Custom made bleaching trays in position

Custom made bleaching trays in position

Whitening Kit at 92 Dental

Whitening Kit at 92 Dental

Whitening kit contents

Whitening kit contents

 

 

 

 

 

2. Home whitening without custom made trays – The dentist can supply you with a kit that allows you to put a tray over your teeth with gel (6% hydrogen peroxide) inside the tray. The trays are not custom made so you mould the trays to form around your teeth.  This can be worn for two to three hours and then discarded.  Several applications will be needed. This is the cheapest form of dentist tooth whitening but is not as effective as the first method.

3. Laser/Light activated surgery whitening – The dentist can do the whitening for you in the practice.  6% hydrogen peroxide is used and the gels are “activated” with a light or laser which also gives off a bit of heat. This method is however controversial.  If someone were to sit with their mouth open for 45 minutes without any treatment being done to their teeth, the teeth would whiten through dehydration. It can take up to 4 days for the teeth to rehydrate and return back to their original shade.  So if the dentist does one application of light/laser activated whitening then the immediate effect will be very good, partly due to dehydration. However if the colour or shade is checked one week later the change will be marginal as the teeth will have rehydrated.  To achieve a long term benefit at least three sessions will be needed or one session in conjunction with home whitening. This is usually more expensive than the other methods. 

Shopping mall tooth whitening.

Shopping mall tooth whitening.

 

How much does tooth whitening from the dentist cost?

Generally, dentists in different postcodes tend to have different fees, but the spectrum is typically between £150 and £800. Go to Contact Us.

Are there any side effects?

There is really only one and that is sensitivity.  This however is transient and is completely reversible.  Sensitivity can also be managed by stopping for a while or skipping days, or by treating the top teeth and the bottom teeth on alternate days. Desensitising toothpaste placed in the tray does help as well as certain desensitising gels containing potassium nitrate and fluoride or amorphous calcium phosphate.

Are there contraindications to tooth whitening?

There are no absolute contraindications however there are situations where whitening may not give the desired result. Very translucent teeth will become more translucent and can look darker after whitening. Porcelain crowns, bridges and white fillings will not whiten and may appear too dark and need replacing after whitening.  However in some cases crowns, bridges or veneers can be an indication in that with time the teeth around them darken and the crowns or veneers do not.  Then after whitening they will blend in as well as when they where first done.  Each case is different. These are all reasons to see the dentist before embarking on treatment to discuss all these possible problems and their solutions to get the best result.  

Are children or adolescences candidates for tooth whitening?

This is controversial. Currently, UK regulations prohibit whitening for under 18s, but exceptions can be made for treating and preventing disease at the discretion of a dentist. 

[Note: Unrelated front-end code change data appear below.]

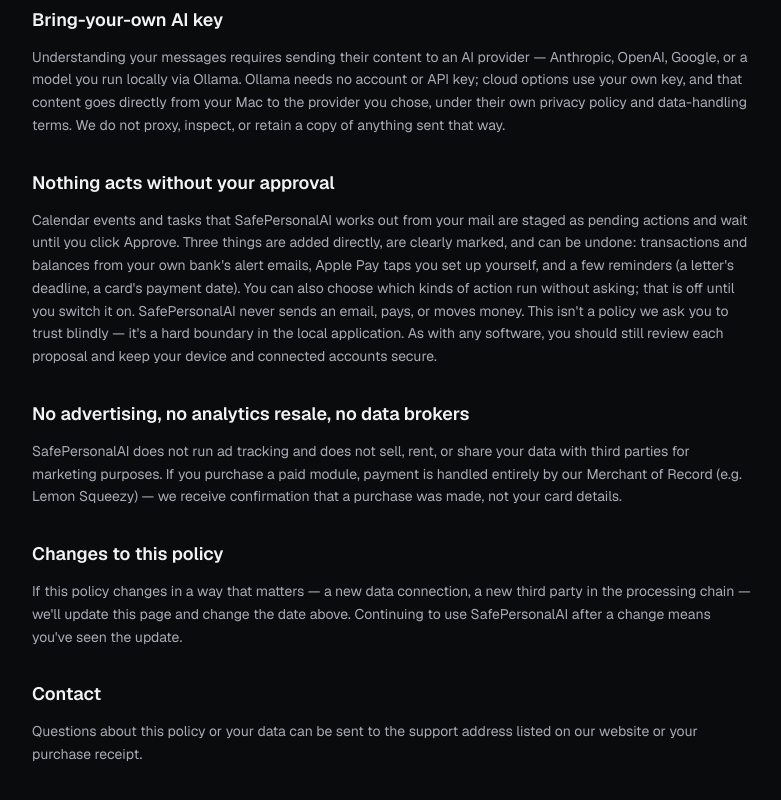
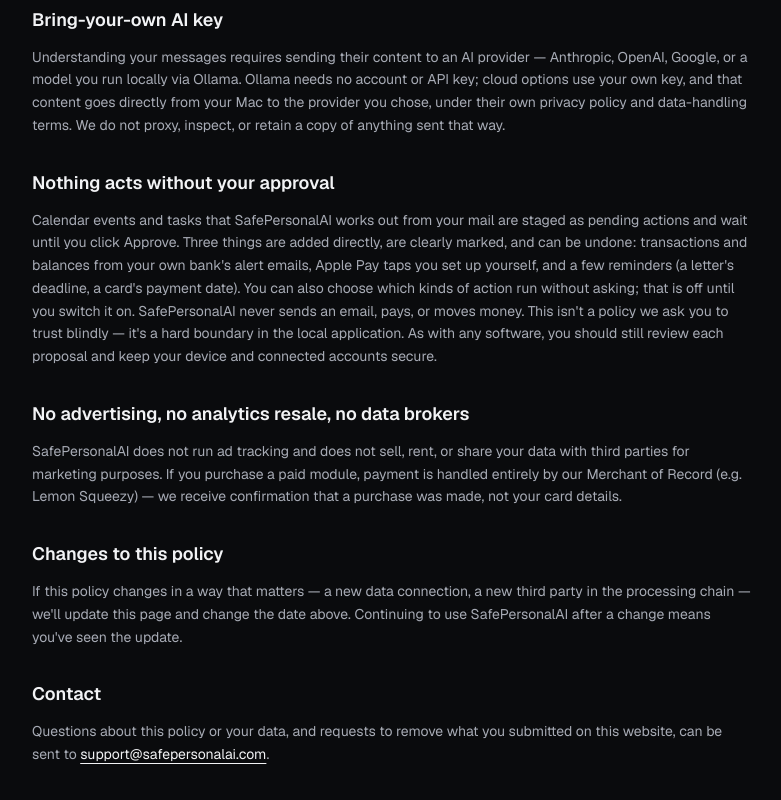
Before and after one commit to Krawatt-creator/safepersonalai-website, a Next.js app: page /privacy in a window 1280 px wide. Shown: the part 938-1738 px from the top of the page, without its empty margins (248-1029 px from the left). Built offline with nearby package versions, Linux system fonts and the light colour scheme.

Commit message:
Contact address on every page: support@safepersonalai.com (footer, privacy, terms)

```diff
--- a/src/app/privacy/page.tsx
+++ b/src/app/privacy/page.tsx
@@ -130,8 +130,12 @@
 
       <Section title="Contact">
         <p>
-          Questions about this policy or your data can be sent to the
-          support address listed on our website or your purchase receipt.
+          Questions about this policy or your data, and requests to remove
+          what you submitted on this website, can be sent to{" "}
+          <a href="mailto:support@safepersonalai.com" className="text-text underline underline-offset-4">
+            support@safepersonalai.com
+          </a>
+          .
         </p>
       </Section>
     </LegalLayout>
--- a/src/app/terms/page.tsx
+++ b/src/app/terms/page.tsx
@@ -210,8 +210,11 @@
 
       <Section title="Contact">
         <p>
-          Questions about these terms can be sent to the support address
-          listed on our website or your purchase receipt.
+          Questions about these terms can be sent to{" "}
+          <a href="mailto:support@safepersonalai.com" className="text-text underline underline-offset-4">
+            support@safepersonalai.com
+          </a>
+          .
         </p>
       </Section>
     </LegalLayout>
--- a/src/components/Footer.tsx
+++ b/src/components/Footer.tsx
@@ -21,6 +21,9 @@
           <Link href="/terms" className="transition hover:text-text-secondary">
             Terms
           </Link>
+          <a href="mailto:support@safepersonalai.com" className="transition hover:text-text-secondary">
+            support@safepersonalai.com
+          </a>
         </div>
       </div>
     </footer>
```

How long does tooth whitening last?

It differs from person to person according their lifestyle and also the initial shade.  However it is a good idea to do annual maintenance whitening for a day or two. This is easily done if you have the custom made trays which you can keep and reuse. Your dentist will happily supply you with the required amount of gel when needed.